TASK STATEMENT: Search the entries below. Return every line that has "subsection" in it.

DATA SHOWN:
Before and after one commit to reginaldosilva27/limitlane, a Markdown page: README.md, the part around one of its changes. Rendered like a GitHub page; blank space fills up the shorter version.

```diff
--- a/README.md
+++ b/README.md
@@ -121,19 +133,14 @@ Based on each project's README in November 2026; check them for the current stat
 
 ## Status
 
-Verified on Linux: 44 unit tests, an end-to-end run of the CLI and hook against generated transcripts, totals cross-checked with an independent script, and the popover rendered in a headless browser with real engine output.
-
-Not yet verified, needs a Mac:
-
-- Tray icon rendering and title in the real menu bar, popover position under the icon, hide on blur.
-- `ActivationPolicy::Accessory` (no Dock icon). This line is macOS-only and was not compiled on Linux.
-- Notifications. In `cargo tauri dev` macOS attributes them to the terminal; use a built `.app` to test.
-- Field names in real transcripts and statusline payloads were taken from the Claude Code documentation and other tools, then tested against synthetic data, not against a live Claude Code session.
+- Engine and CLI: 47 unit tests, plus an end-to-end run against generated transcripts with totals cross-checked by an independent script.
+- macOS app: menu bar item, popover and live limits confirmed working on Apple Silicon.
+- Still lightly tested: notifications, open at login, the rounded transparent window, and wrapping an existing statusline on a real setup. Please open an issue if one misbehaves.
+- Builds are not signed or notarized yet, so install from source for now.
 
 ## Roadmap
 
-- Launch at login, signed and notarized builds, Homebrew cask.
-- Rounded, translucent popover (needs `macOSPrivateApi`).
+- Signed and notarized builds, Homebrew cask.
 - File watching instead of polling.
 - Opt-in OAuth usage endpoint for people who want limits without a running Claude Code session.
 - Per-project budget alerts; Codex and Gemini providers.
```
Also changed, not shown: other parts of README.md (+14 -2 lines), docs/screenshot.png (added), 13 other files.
--
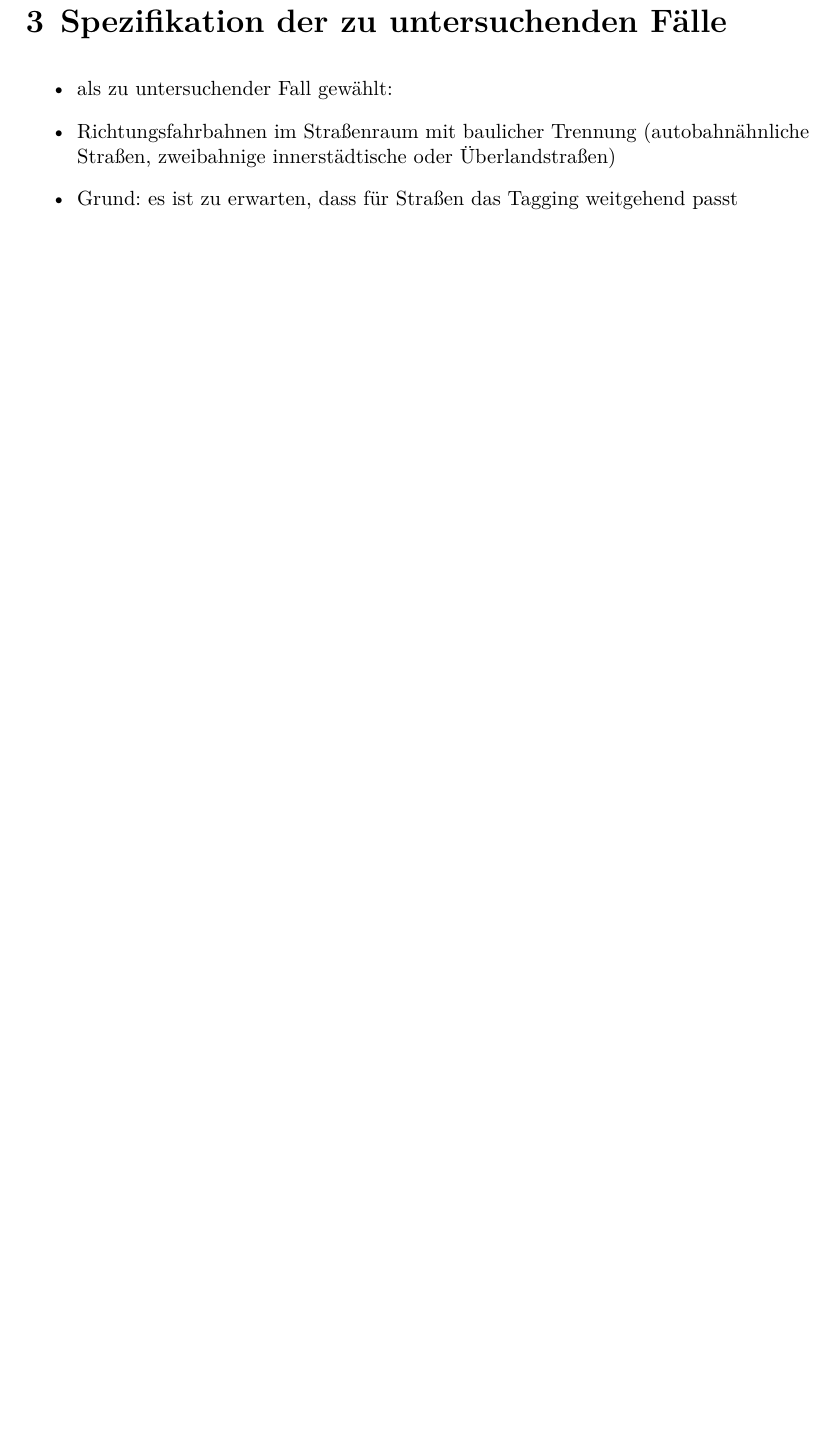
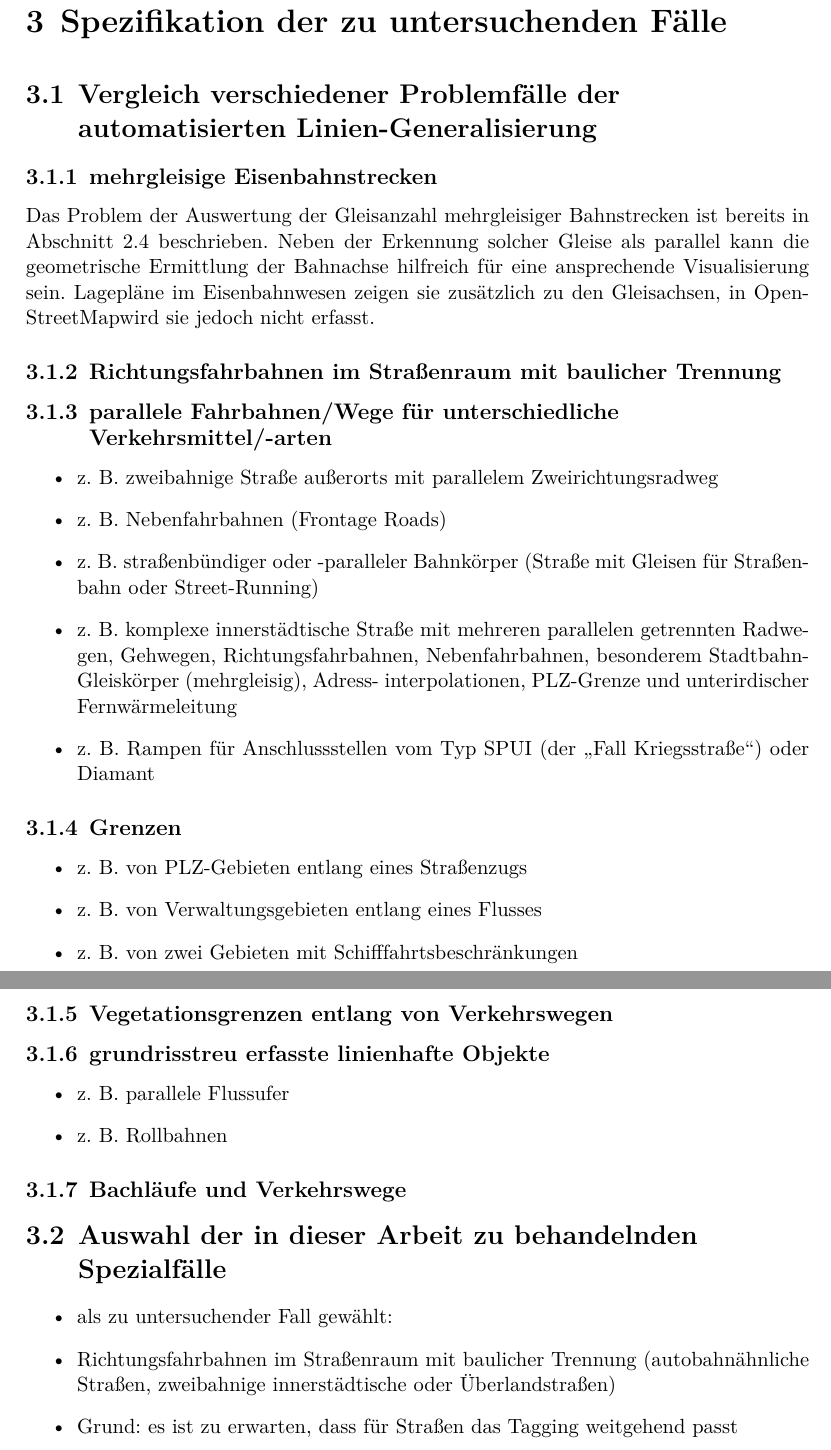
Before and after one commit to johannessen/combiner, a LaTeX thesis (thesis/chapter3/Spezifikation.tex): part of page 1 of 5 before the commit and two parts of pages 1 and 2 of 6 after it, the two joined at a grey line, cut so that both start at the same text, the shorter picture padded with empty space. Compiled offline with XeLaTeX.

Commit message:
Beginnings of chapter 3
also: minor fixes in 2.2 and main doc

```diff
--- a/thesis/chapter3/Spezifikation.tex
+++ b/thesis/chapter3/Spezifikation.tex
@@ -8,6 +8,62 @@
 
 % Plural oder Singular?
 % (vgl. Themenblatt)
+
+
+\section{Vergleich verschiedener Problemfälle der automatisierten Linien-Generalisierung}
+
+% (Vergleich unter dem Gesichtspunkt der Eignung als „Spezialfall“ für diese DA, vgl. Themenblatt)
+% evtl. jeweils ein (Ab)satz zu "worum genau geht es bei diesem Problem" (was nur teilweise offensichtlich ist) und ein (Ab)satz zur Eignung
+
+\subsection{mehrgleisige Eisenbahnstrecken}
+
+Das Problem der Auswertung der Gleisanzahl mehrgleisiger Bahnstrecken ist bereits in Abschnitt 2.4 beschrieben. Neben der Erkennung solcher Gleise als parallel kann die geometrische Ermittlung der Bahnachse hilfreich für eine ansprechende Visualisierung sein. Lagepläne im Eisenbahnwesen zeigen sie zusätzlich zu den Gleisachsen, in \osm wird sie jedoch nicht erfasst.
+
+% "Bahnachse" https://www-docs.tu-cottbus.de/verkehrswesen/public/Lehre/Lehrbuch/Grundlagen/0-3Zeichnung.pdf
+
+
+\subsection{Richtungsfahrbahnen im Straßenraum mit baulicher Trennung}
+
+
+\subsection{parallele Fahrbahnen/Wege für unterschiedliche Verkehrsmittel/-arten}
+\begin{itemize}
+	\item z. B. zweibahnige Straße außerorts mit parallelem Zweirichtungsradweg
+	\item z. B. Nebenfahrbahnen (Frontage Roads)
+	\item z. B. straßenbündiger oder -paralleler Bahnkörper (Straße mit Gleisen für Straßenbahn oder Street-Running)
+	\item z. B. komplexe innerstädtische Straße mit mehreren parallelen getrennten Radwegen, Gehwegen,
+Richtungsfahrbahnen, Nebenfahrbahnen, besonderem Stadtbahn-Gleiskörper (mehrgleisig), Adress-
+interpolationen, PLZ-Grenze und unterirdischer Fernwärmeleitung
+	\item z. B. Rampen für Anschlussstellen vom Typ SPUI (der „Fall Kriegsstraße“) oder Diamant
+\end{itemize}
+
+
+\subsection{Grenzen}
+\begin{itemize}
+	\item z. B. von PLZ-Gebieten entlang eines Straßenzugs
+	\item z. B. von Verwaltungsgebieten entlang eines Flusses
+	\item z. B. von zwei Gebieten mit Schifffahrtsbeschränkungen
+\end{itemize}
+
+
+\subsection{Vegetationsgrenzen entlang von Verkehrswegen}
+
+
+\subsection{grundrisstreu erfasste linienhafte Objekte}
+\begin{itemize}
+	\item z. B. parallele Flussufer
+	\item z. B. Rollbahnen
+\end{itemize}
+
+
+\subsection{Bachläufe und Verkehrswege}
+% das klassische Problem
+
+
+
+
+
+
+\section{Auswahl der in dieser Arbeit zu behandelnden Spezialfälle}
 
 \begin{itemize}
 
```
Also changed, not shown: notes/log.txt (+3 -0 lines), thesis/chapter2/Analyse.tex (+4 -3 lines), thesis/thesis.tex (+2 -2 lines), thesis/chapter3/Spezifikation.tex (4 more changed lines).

THE COMPLETED TASK:
+\subsection{mehrgleisige Eisenbahnstrecken}
+\subsection{Richtungsfahrbahnen im Straßenraum mit baulicher Trennung}
+\subsection{parallele Fahrbahnen/Wege für unterschiedliche Verkehrsmittel/-arten}
+\subsection{Grenzen}
+\subsection{Vegetationsgrenzen entlang von Verkehrswegen}
+\subsection{grundrisstreu erfasste linienhafte Objekte}
+\subsection{Bachläufe und Verkehrswege}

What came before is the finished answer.